Another visit. This time Jesus is in hospitality of Martha and Mary. We do not know the locality where this took place. Perhaps St Luke wants to convince us to invite him into our home too. There we see two attitudes: the industrious Martha and the listening Mary.

Martha, standing at the head of the house, invites him in and makes sure he doesn’t lack anything.

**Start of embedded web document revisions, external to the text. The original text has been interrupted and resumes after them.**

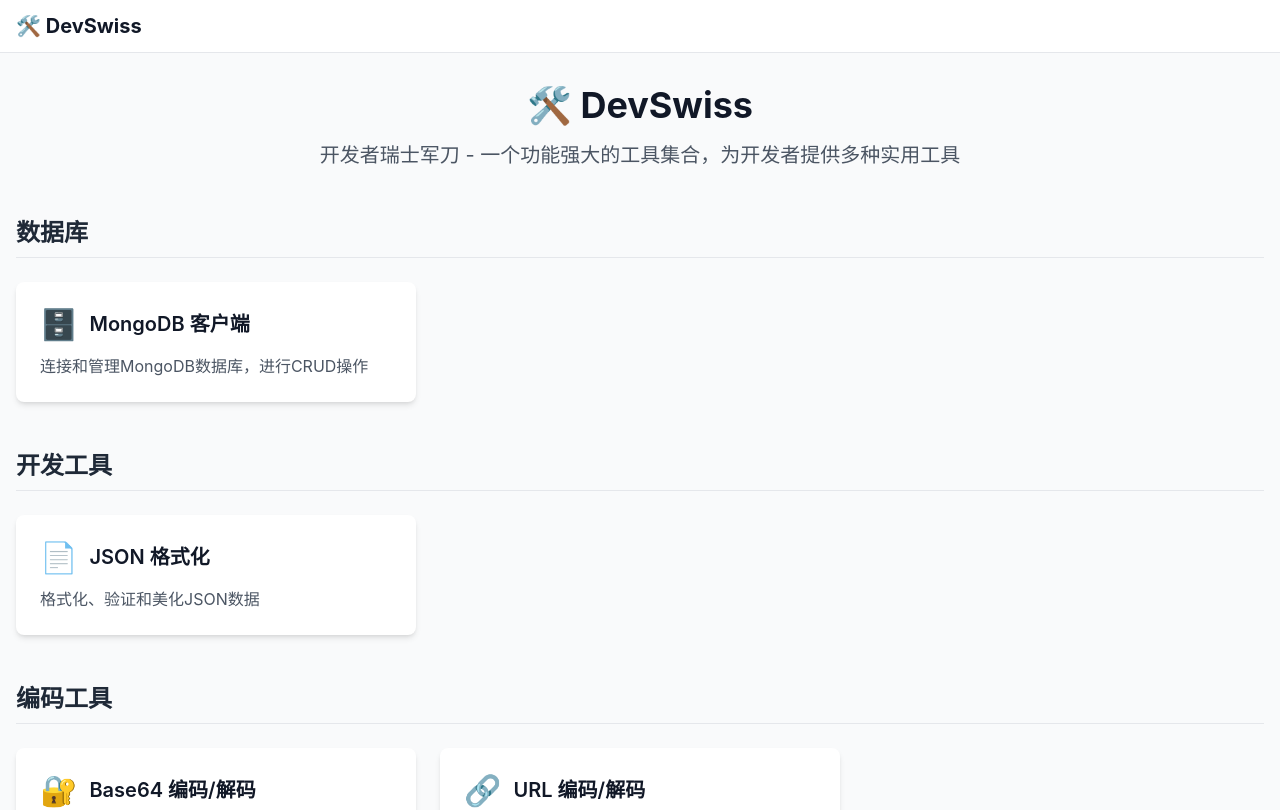
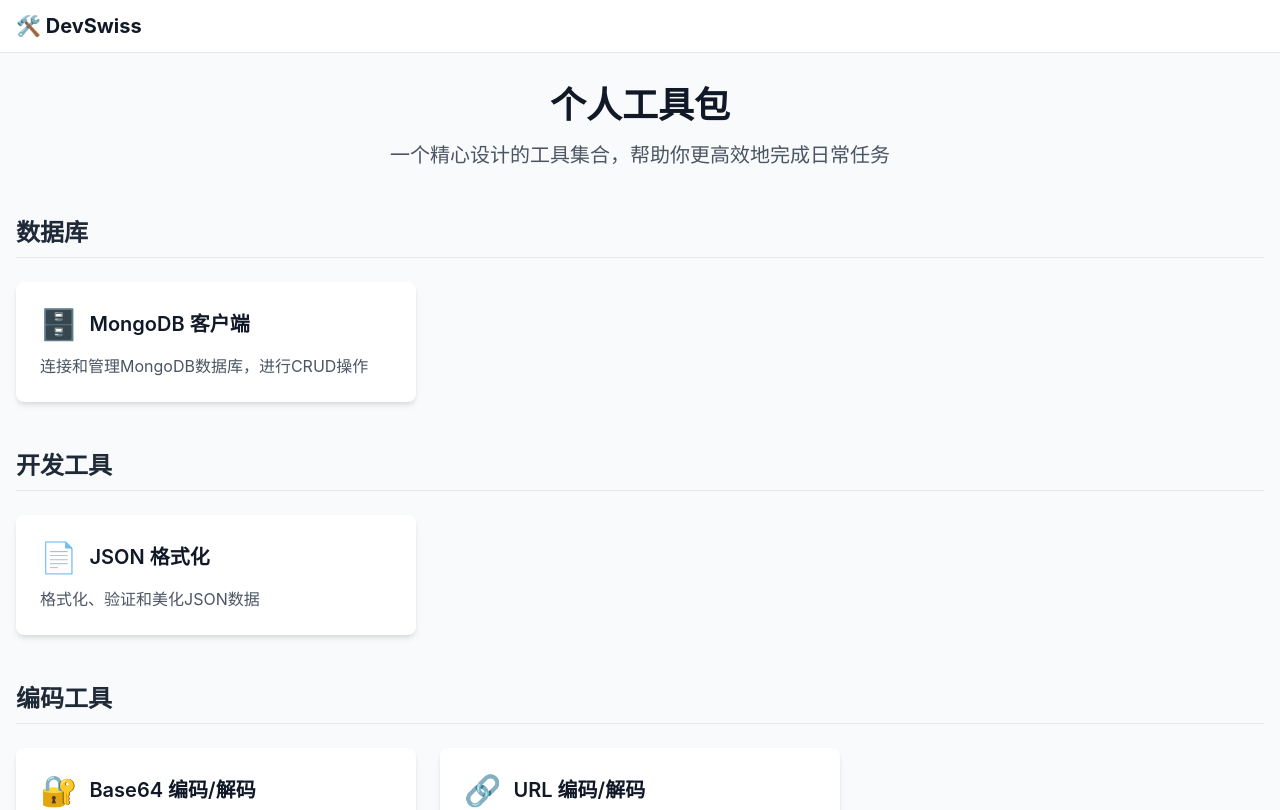
Before and after one commit to marvin-min/DevSwiss, a Next.js app: page / in a window 1280 px wide. Shown: the top 810 px of the page. Built offline with nearby package versions, Linux system fonts and the light colour scheme.

Commit message:
你的新提交信息

```diff
--- a/app/page.tsx
+++ b/app/page.tsx
@@ -66,9 +66,9 @@
     <div className="min-h-screen bg-gray-50">
       <div className="container mx-auto px-4 py-8">
         <div className="text-center mb-12">
-          <h1 className="text-4xl font-bold text-gray-900 mb-4">🛠️ DevSwiss</h1>
+          <h1 className="text-4xl font-bold text-gray-900 mb-4">个人工具包</h1>
           <p className="text-xl text-gray-600 max-w-2xl mx-auto">
-            开发者瑞士军刀 - 一个功能强大的工具集合，为开发者提供多种实用工具
+            一个精心设计的工具集合，帮助你更高效地完成日常任务
           </p>
         </div>
 
```
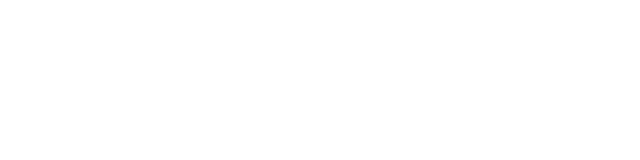
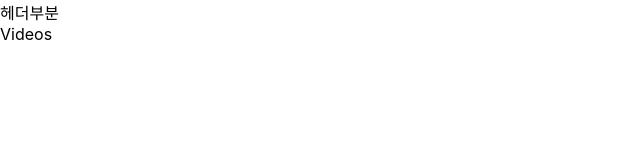
Before and after one commit to dongwook98/react-tube, a React (Create React App) app: page / in a window 1280 px wide. Shown: the top 160 px of the page, without its empty margins (0-640 px from the left). Built offline with nearby package versions, Linux system fonts and the light colour scheme.

Commit message:
add: 라우터 설정

```diff
--- a/package.json
+++ b/package.json
@@ -8,6 +8,7 @@
     "@testing-library/user-event": "^13.5.0",
     "react": "^18.2.0",
     "react-dom": "^18.2.0",
+    "react-router-dom": "^6.21.0",
     "react-scripts": "5.0.1",
     "web-vitals": "^2.1.4"
   },
--- a/src/App.js
+++ b/src/App.js
@@ -1,5 +1,12 @@
+import { Outlet } from 'react-router-dom';
+
 function App() {
-  return <></>;
+  return (
+    <>
+      <div>헤더부분</div>
+      <Outlet />
+    </>
+  );
 }
 
 export default App;
--- a/src/index.js
+++ b/src/index.js
@@ -1,14 +1,41 @@
 import React from 'react';
 import ReactDOM from 'react-dom/client';
+import reportWebVitals from './reportWebVitals';
 import './index.css';
 import App from './App';
-import reportWebVitals from './reportWebVitals';
+import { createBrowserRouter, RouterProvider } from 'react-router-dom';
+import NotFound from './pages/NotFound';
+import Videos from './pages/Videos';
+import VideoDetail from './pages/VideoDetail';
+
+const router = createBrowserRouter([
+  {
+    path: '/',
+    element: <App />,
+    errorElement: <NotFound />,
+    children: [
+      { index: true, element: <Videos /> },
+      {
+        path: '/videos',
+        element: <Videos />,
+      },
+      {
+        path: '/videos/:keyword',
+        element: <Videos />,
+      },
+      {
+        path: '/videos/watch/:videoId',
+        element: <VideoDetail />,
+      },
+    ],
+  },
+]);
 
 const root = ReactDOM.createRoot(document.getElementById('root'));
 root.render(
-  <React.StrictMode>
-    <App />
-  </React.StrictMode>
+  // <React.StrictMode>
+  <RouterProvider router={router} />
+  // </React.StrictMode>
 );
 
 // If you want to start measuring performance in your app, pass a function
--- /dev/null
+++ b/src/pages/NotFound.jsx
@@ -0,0 +1,5 @@
+import React from 'react';
+
+export default function NotFound() {
+  return <div>Not Found 😅</div>;
+}
--- /dev/null
+++ b/src/pages/VideoDetail.jsx
@@ -0,0 +1,5 @@
+import React from 'react';
+
+export default function VideoDetail() {
+  return <div>VideoDetail</div>;
+}
--- /dev/null
+++ b/src/pages/Videos.jsx
@@ -0,0 +1,5 @@
+import React from 'react';
+
+export default function Videos() {
+  return <div>Videos</div>;
+}
```
Also changed, not shown: 1 other file (tests, documents, lock files or other folders).
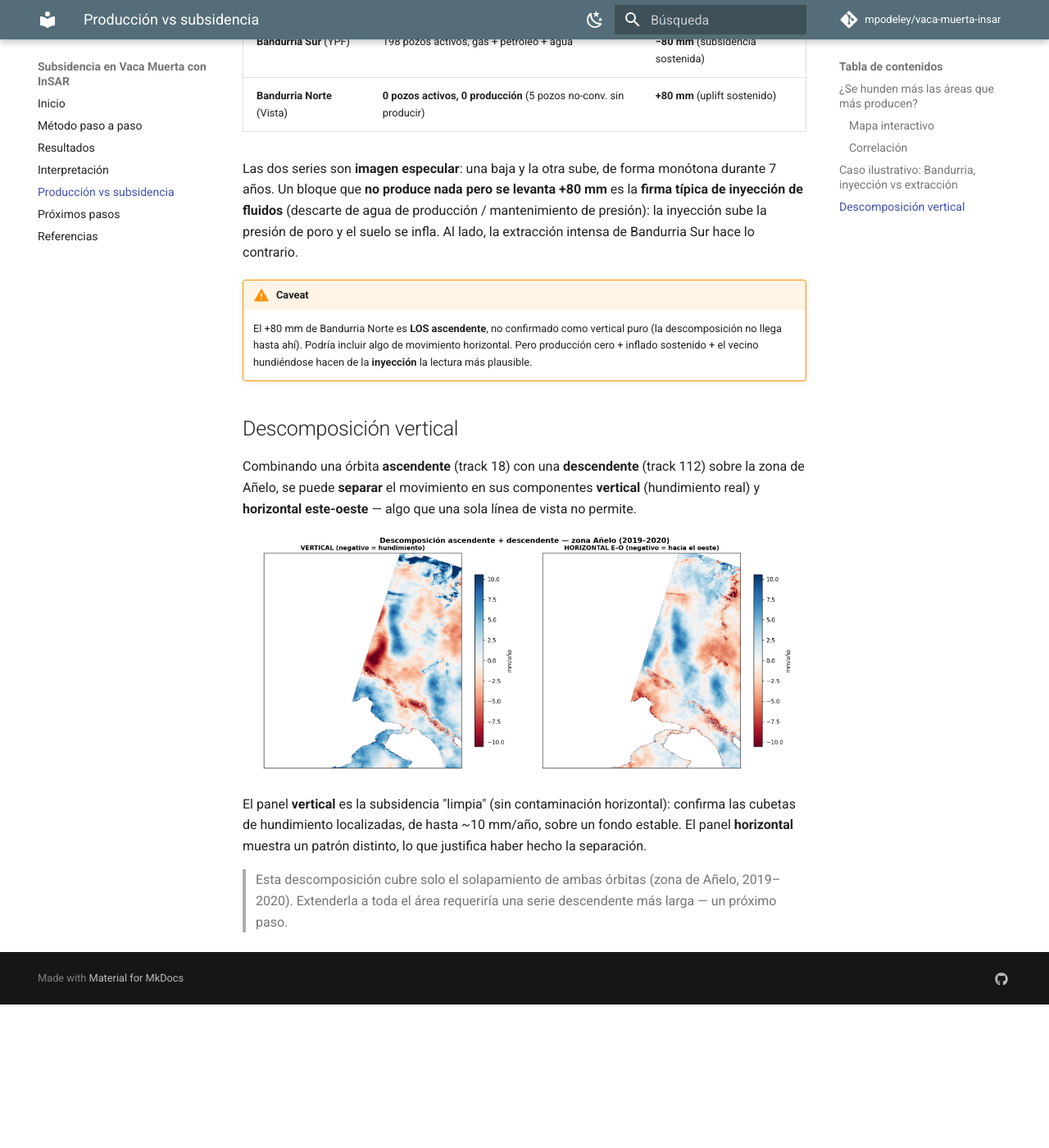
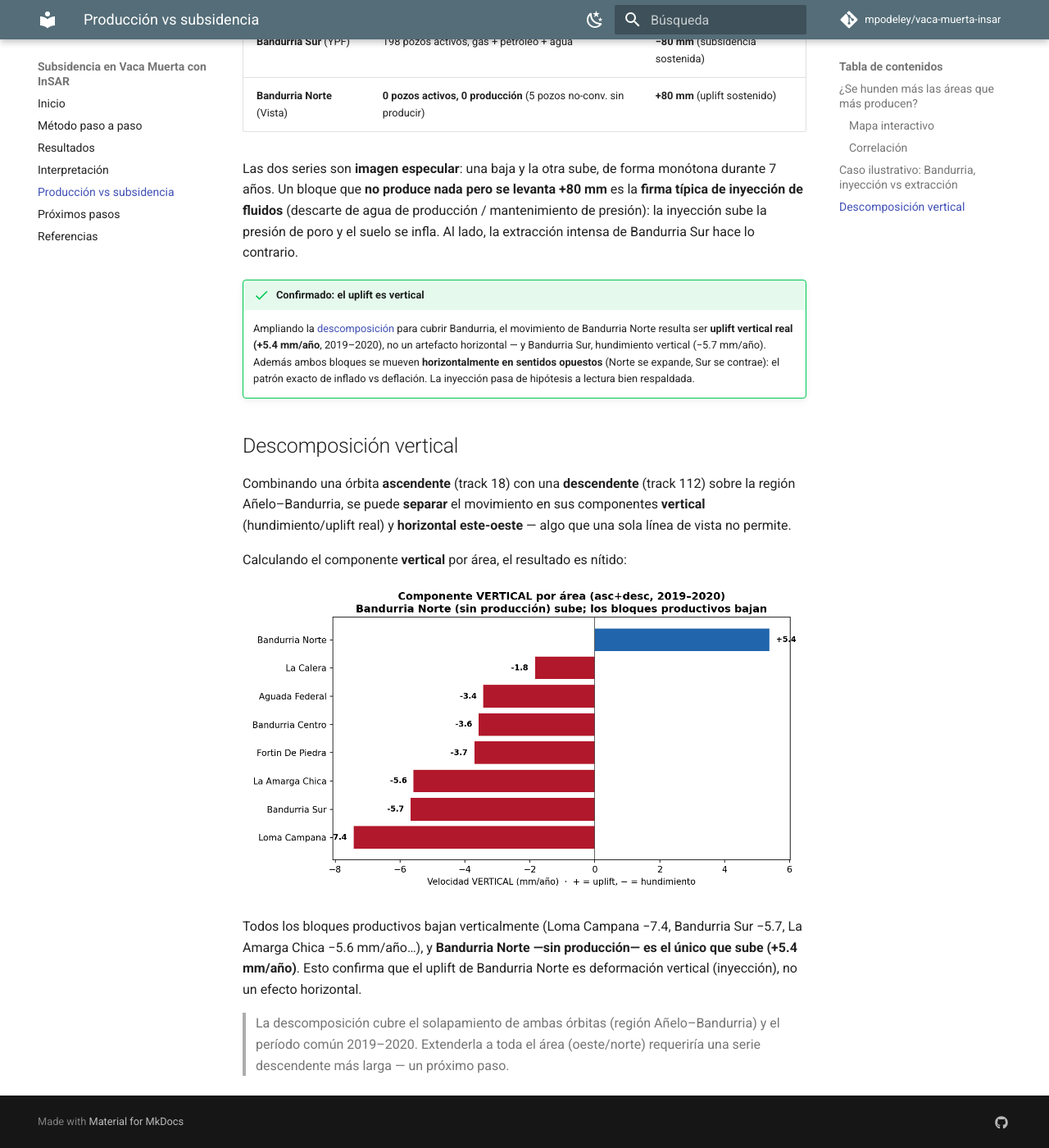
Before and after one commit to mpodeley/vaca-muerta-insar, an MkDocs documentation site: the page built from docs/produccion.md, in a window 1280 px wide and 1400 px high, scrolled down 2946 px. Shown: the whole window at 82% size. Built offline with MkDocs 1.6.1 and Material for MkDocs 9.7.7, drawn with Linux system fonts in a browser that asks for light colours; comment, search, counter and statistics services are not loaded; before the commit the page ends 4171 px from its top, so only the background shows below that.

Commit message:
Confirmar uplift vertical de Bandurria Norte (+5.4 mm/año)
Amplié la descomposición asc+desc a la región Añelo-Bandurria: confirma que el
uplift de Bandurria Norte es VERTICAL (inyección), no horizontal; los bloques
productivos bajan verticalmente. Nueva figura de componente vertical por área.

Co-Authored-By: Claude Opus 4.8 <noreply@anthropic.com>

```diff
--- a/docs/produccion.md
+++ b/docs/produccion.md
@@ -59,22 +59,27 @@ bloque que **no produce nada pero se levanta +80 mm** es la **firma típica de i
 (descarte de agua de producción / mantenimiento de presión): la inyección sube la presión de poro y el
 suelo se infla. Al lado, la extracción intensa de Bandurria Sur hace lo contrario.
 
-!!! warning "Caveat"
-    El +80 mm de Bandurria Norte es **LOS ascendente**, no confirmado como vertical puro (la
-    descomposición no llega hasta ahí). Podría incluir algo de movimiento horizontal. Pero producción
-    cero + inflado sostenido + el vecino hundiéndose hacen de la **inyección** la lectura más plausible.
+!!! success "Confirmado: el uplift es vertical"
+    Ampliando la [descomposición](#descomposicion-vertical) para cubrir Bandurria, el movimiento de
+    Bandurria Norte resulta ser **uplift vertical real (+5.4 mm/año**, 2019–2020), no un artefacto
+    horizontal — y Bandurria Sur, hundimiento vertical (−5.7 mm/año). Además ambos bloques se mueven
+    **horizontalmente en sentidos opuestos** (Norte se expande, Sur se contrae): el patrón exacto de
+    inflado vs deflación. La inyección pasa de hipótesis a lectura bien respaldada.
 
 ## Descomposición vertical { #descomposicion-vertical }
 
-Combinando una órbita **ascendente** (track 18) con una **descendente** (track 112) sobre la zona de
-Añelo, se puede **separar** el movimiento en sus componentes **vertical** (hundimiento real) y
-**horizontal este-oeste** — algo que una sola línea de vista no permite.
+Combinando una órbita **ascendente** (track 18) con una **descendente** (track 112) sobre la región
+Añelo–Bandurria, se puede **separar** el movimiento en sus componentes **vertical** (hundimiento/uplift
+real) y **horizontal este-oeste** — algo que una sola línea de vista no permite.
 
-![Descomposición vertical y este-oeste](assets/descomposicion.png){ loading=lazy }
+Calculando el componente **vertical** por área, el resultado es nítido:
 
-El panel **vertical** es la subsidencia "limpia" (sin contaminación horizontal): confirma las cubetas
-de hundimiento localizadas, de hasta ~10 mm/año, sobre un fondo estable. El panel **horizontal** muestra
-un patrón distinto, lo que justifica haber hecho la separación.
+![Componente vertical por área](assets/descomposicion.png){ loading=lazy }
 
-> Esta descomposición cubre solo el solapamiento de ambas órbitas (zona de Añelo, 2019–2020). Extenderla
-> a toda el área requeriría una serie descendente más larga — un próximo paso.
+Todos los bloques productivos bajan verticalmente (Loma Campana −7.4, Bandurria Sur −5.7, La Amarga
+Chica −5.6 mm/año…), y **Bandurria Norte —sin producción— es el único que sube (+5.4 mm/año)**. Esto
+confirma que el uplift de Bandurria Norte es deformación vertical (inyección), no un efecto horizontal.
+
+> La descomposición cubre el solapamiento de ambas órbitas (región Añelo–Bandurria) y el período común
+> 2019–2020. Extenderla a toda el área (oeste/norte) requeriría una serie descendente más larga — un
+> próximo paso.
```
Also changed, not shown: docs/assets/descomposicion.png.
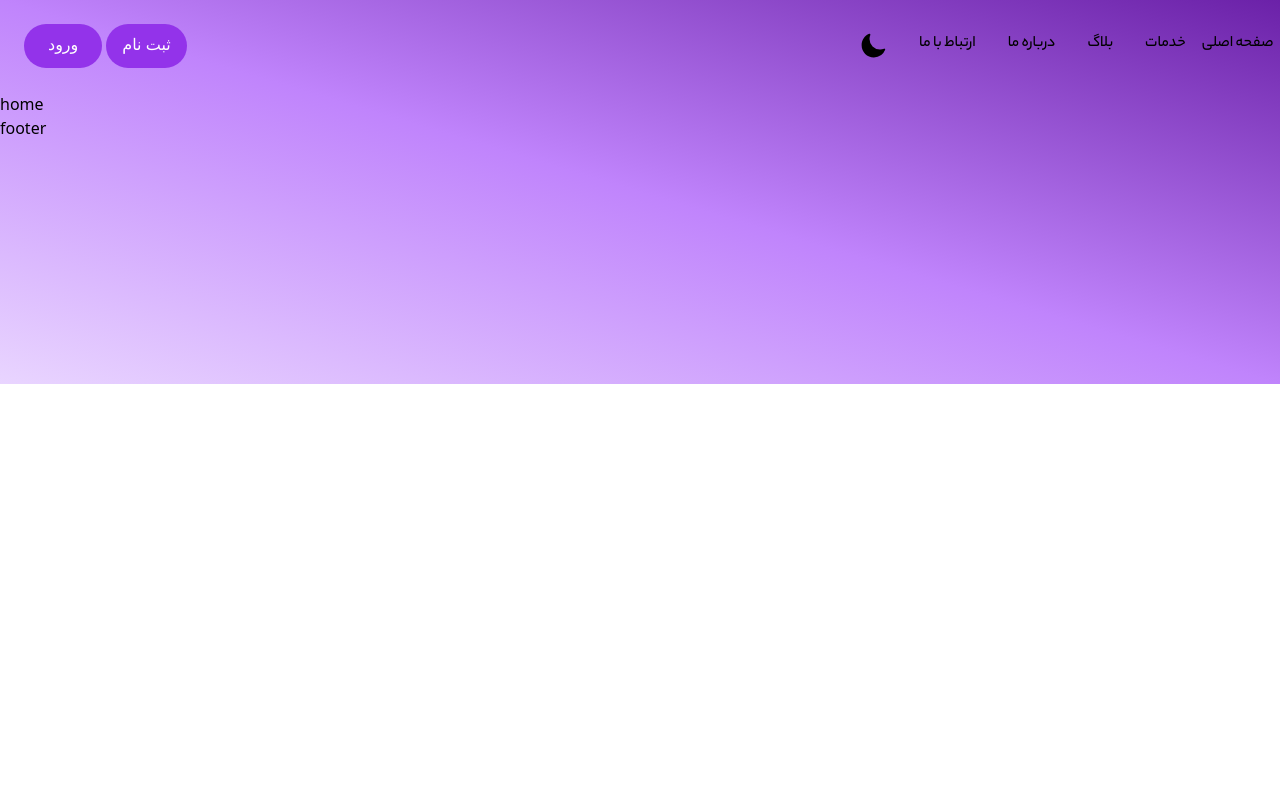
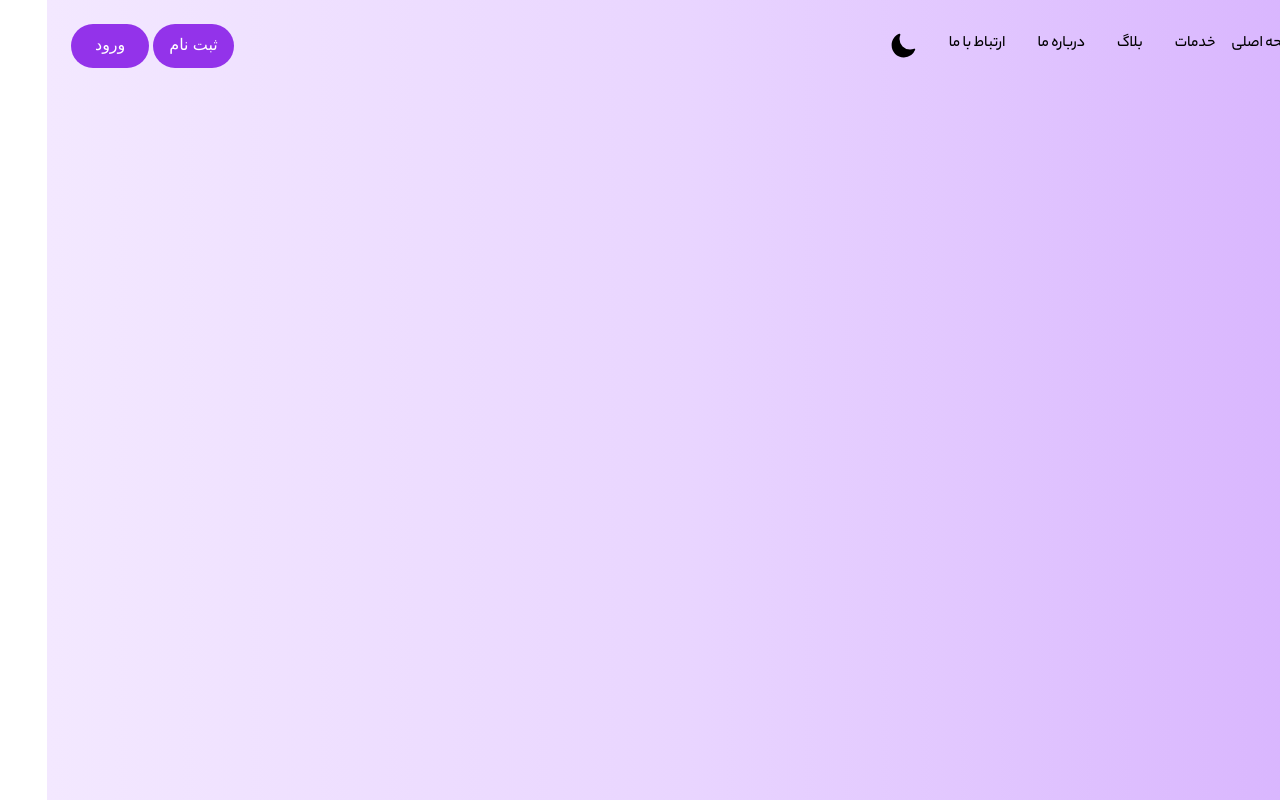
Before and after one commit to Radmehrr/simcart-shop-nextjs, a Next.js app: page / in a window 1280 px wide. Built offline with nearby package versions, Linux system fonts and the light colour scheme.

Commit message:
fixed: navbar responsive

```diff
--- a/components/layout/layout.tsx
+++ b/components/layout/layout.tsx
@@ -3,7 +3,7 @@ import { Navbar } from "./navbar";
 
 const Layout = ({ children }: any) => {
   return (
-    <div className="bg-gradient-to-tr from-purple-200 via-purple-400 to-purple-800 dark:bg-gradient-to-bl dark:from-gray-700 dark:via-gray-900 dark:to-black h-96">
+    <div className="bg-gradient-to-l from-purple-300 via-purple-200 to-purple-100 dark:bg-gradient-to-r dark:from-gray-700 dark:via-gray-900 dark:to-black min-h-screen">
       <section>
         <Navbar />
       </section>
--- a/components/layout/navbar.tsx
+++ b/components/layout/navbar.tsx
@@ -5,15 +5,10 @@ export function Navbar() {
   const [openMenu, setOpenMenu] = useState(false);
 
   return (
-    <nav className="relative mx-auto p-6 rtl">
+    <nav className="relative mx-auto p-6">
       <div className="flex items-center justify-between">
-        {/* logo */}
-        <div className="pt-2">
-          <img />
-        </div>
-
         <div className="hidden md:flex space-x-8 bakhMedium">
-          <a href="#" className="hover:text-purple-800 md:ml-4 md:mr-[-550px]">
+          <a href="#" className="hover:text-purple-800 md:ml-4">
             صفحه اصلی
           </a>
 
@@ -50,6 +45,12 @@ export function Navbar() {
             ورود
           </a>
         </div>
+
+        {/* logo */}
+        {/* <div className="pt-2">
+          <img />
+        </div> */}
+
         <button
           id="menu-btn"
           type="button"
--- a/styles/globals.css
+++ b/styles/globals.css
@@ -10,9 +10,11 @@
   box-sizing: border-box;
 }
 
-.rtl {
+html,
+body {
   direction: rtl;
 }
+
 .bakhMedium {
   font-family: bakhMedium;
 }
```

She stays in the kitchen preparing a meal and works hard, complaining about her sister doing nothing. Mary sits at Jesus’ feet and listens to his words.                                                                            Our life. A relationship with Jesus is a mixture of these attitudes. Sometimes we do something for him or because of Jesus (such as feeding a homeless person), and sometimes we just stand in prayer. Interestingly, Jesus does not propose to Martha to swap her work for sitting quietly at his feet. He proposes himself to her. It is Him that Mary has chosen and it is her ‘better part’ that she will never be deprived of. That is another lesson. If Jesus becomes the most important guest for us, we will accept him into our lives, we will be able to serve others without opposition, unnecessary words, explanations. We will be able to put ourselves somewhere further down the line.

The attitude of service flowing from Jesus’ invitation of hospitality to life is what we hear in St Paul’s letter to the parish of Colossians.

We are to pass on faith in Jesus, and the crucified Jesus, by the way we live and serve others. It is not a matter of proclaiming the Gospel in words alone, but affirming it by the way we live.

This was the case at the beginning of Christianity, when pagans, as Tertullian writes, were converted, seeing the love and service to others that reigned among Christians: “Look,” they said, “how they love each other.”                                                                           God comes as a guest to man. Very surprisingly. For, after all, he surprised Abraham, who was relaxing in front of his tent in the shade of the oak of Mamre in the hot noon. He surprised a busy Martha, and a listening Maria.                                                                                            He comes as a guest to our hearts during Holy Communion when we receive him, but also to our ears when we hear his word during the readings. We would do well, “in the power of God’s Spirit”, to recognise God in those most in need, but also in those closest to us.                                                             These were for them in different ways – through donated time, a cup of water, food, a kind word or patience.